Achill-based councillor Paul McNamara was the only Fianna Fáil councillor not to support the amended budget put forward by his party colleagues along with a number of independent councillors at last week’s budget meeting of Mayo County Council.
The amendment was passed but Cllr McNamara abstained from the vote in protest at the two percent rate increase.
Cllr McNamara told The Mayo News that his Fianna Fáil colleagues were disappointed by his stance but he stood by his decision. He said the hospitality sector has already incurred a 4.5 percent increase in VAT from the national budget and the local retail sector was on its knees due to online shopping.
“You cannot compare the hospitality sector in the west of Ireland where we have a tourism season of 12 weeks with Dublin and the east of the country. The retail sector has been struggling for years and now it has to compete with online shopping. In Achill alone I was talking to a courier who said for Black Friday they had to put on an extra van to cater for deliveries in Achill.
“This only benefits the large multinational stores who can cater for online shopping while the small local stores are being squeezed out. Now Mayo County Council are putting a two percent hike on their rates when they are on their knees. It is crazy and I could not support it,” he said.
Cllr McNamara said that local businesses were struggling to keep their doors open and unless they were supported he said they will not be able to stay open.
“We will have a major crisis on our hands in the next four to five years and more businesses will have to close their doors. There is a lopsided economy in the country and there is no way you can compare the retail and hospitality sector in the west to that in the east of Ireland,” he said.
Cllr McNamara said it was time the local authority started to think ‘outside the box’ to balance their budget instead of always targeting the rate payers.

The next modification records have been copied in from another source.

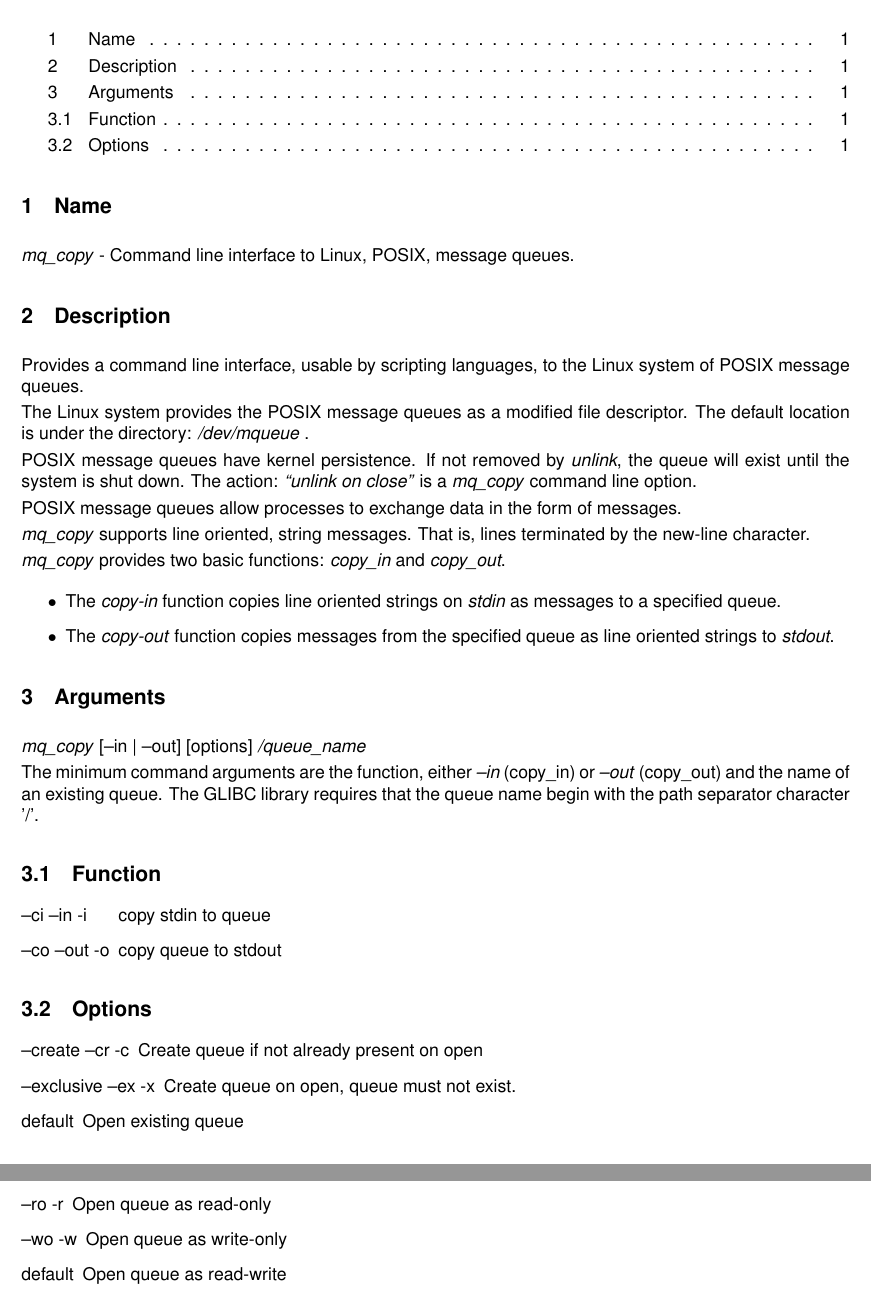
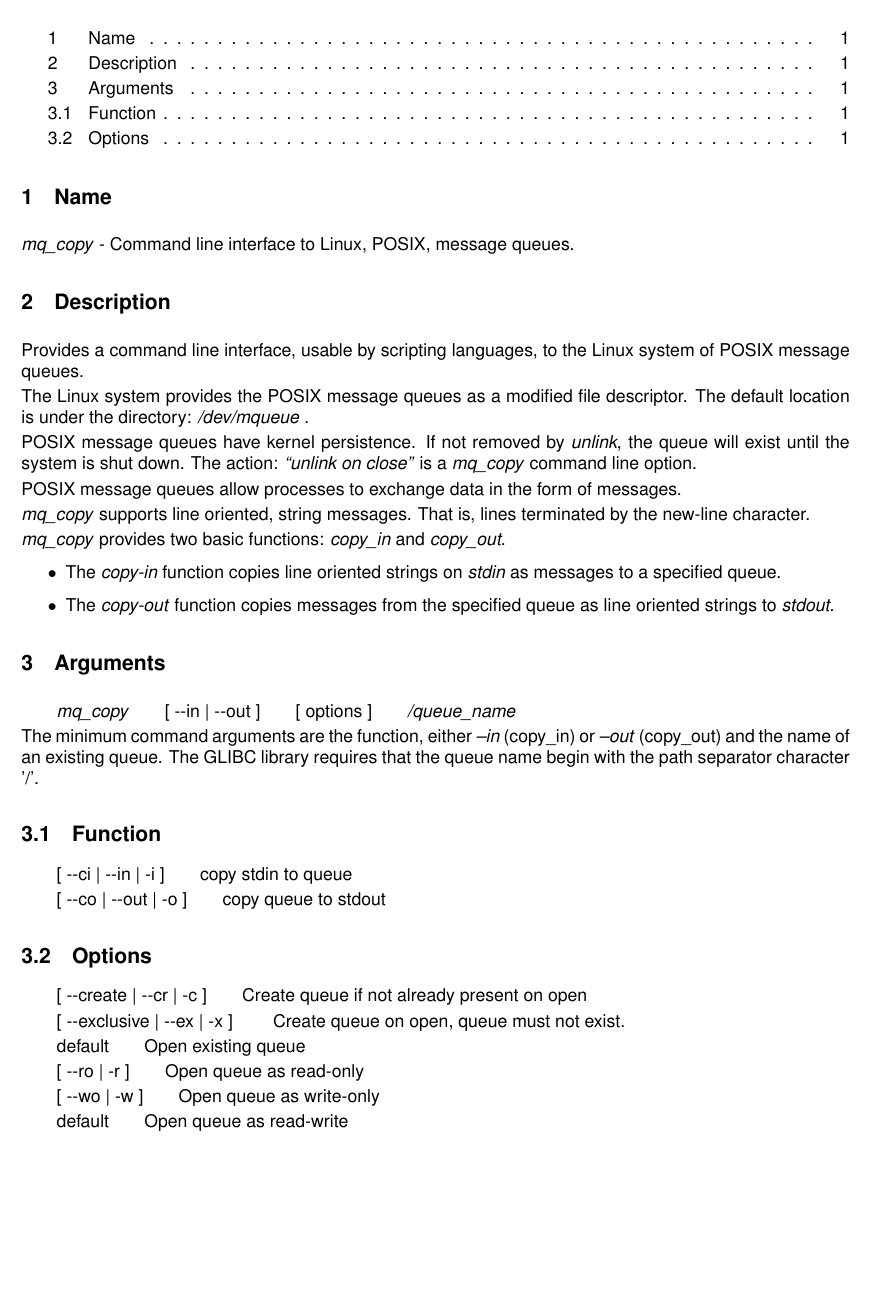
Before and after one commit to knc1/mqueue-copy, a LaTeX document (mq_copy.tex): two parts of pages 1 and 2 of 2 before the commit and part of the page after it, the two joined at a grey line, cut so that both start at the same text, the shorter picture padded with empty space. Compiled offline with pdfLaTeX.

Commit message:
Find a markup that all conversions like
The goal is to make .pdf, .tex, and .textile look same
or at least very similar without too much pain in the *.lyx

```diff
--- a/mq_copy.tex
+++ b/mq_copy.tex
@@ -73,7 +65,8 @@
 
 \section{Arguments}
 
-\emph{mq\_copy} {[}--in | --out{]} {[}options{]} \emph{/queue\_name}
+\qquad{}\emph{mq\_copy}\qquad{}{[} \nobreakdash-\nobreakdash-in
+| \nobreakdash-\nobreakdash-out {]}\qquad{}{[} options {]}\qquad{}\emph{/queue\_name}
 
 The minimum command arguments are the function, either \emph{--in}
 (copy\_in) or \emph{--out} (copy\_out) and the name of an existing
@@ -82,18 +75,31 @@
 
 
 \subsection{Function}
-\begin{lyxlist}{00.00.0000}
-\item [{--ci~--in~-i}] copy stdin to queue
-\item [{--co~--out~-o}] copy queue to stdout
-\end{lyxlist}
+
+\qquad{}{[} \nobreakdash-\nobreakdash-ci | \nobreakdash-\nobreakdash-in
+| \nobreakdash-i {]}\qquad{}copy stdin to queue
+
+\qquad{}{[} \nobreakdash-\nobreakdash-co | \nobreakdash-\nobreakdash-out
+| \nobreakdash-o {]}\qquad{}copy queue to stdout
+
 
 \subsection{Options}
-\begin{description}
-\item [{--create~--cr~-c}] Create queue if not already present on open
-\item [{--exclusive~--ex~-x}] Create queue on open, queue must not exist.
-\item [{default}] Open existing queue
-\item [{--ro~-r}] Open queue as read-only
-\item [{--wo~-w}] Open queue as write-only
-\item [{default}] Open queue as read-write\end{description}
 
+\qquad{}{[} \nobreakdash-\nobreakdash-create | \nobreakdash-\nobreakdash-cr
+| \nobreakdash-c {]}\qquad{}Create queue if not already present
+on open
+
+\qquad{}{[} \nobreakdash-\nobreakdash-exclusive | \nobreakdash-\nobreakdash-ex
+| \nobreakdash-x {]} \qquad{}Create queue on open, queue must not
+exist.
+
+\qquad{}default\qquad{}Open existing queue
+
+\qquad{}{[} \nobreakdash-\nobreakdash-ro | \nobreakdash-r {]}\qquad{}Open
+queue as read-only
+
+\qquad{}{[} \nobreakdash-\nobreakdash-wo | \nobreakdash-w {]}\qquad{}Open
+queue as write-only
+
+\qquad{}default\qquad{}Open queue as read-write
 \end{document}
```
Also changed, not shown: mq_copy.pdf, mq_copy.tex (12 more changed lines), 2 other files.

“I have asked Mayo County Council what services they are providing to rate payers to justify an increase in rates. The local authority no longer provide water services or collect refuse and businesses still have to pay for these services. It is not right that in order to balance their budget the council pass on the cost to businesses who are already struggling. It is time the council started to think outside the box.”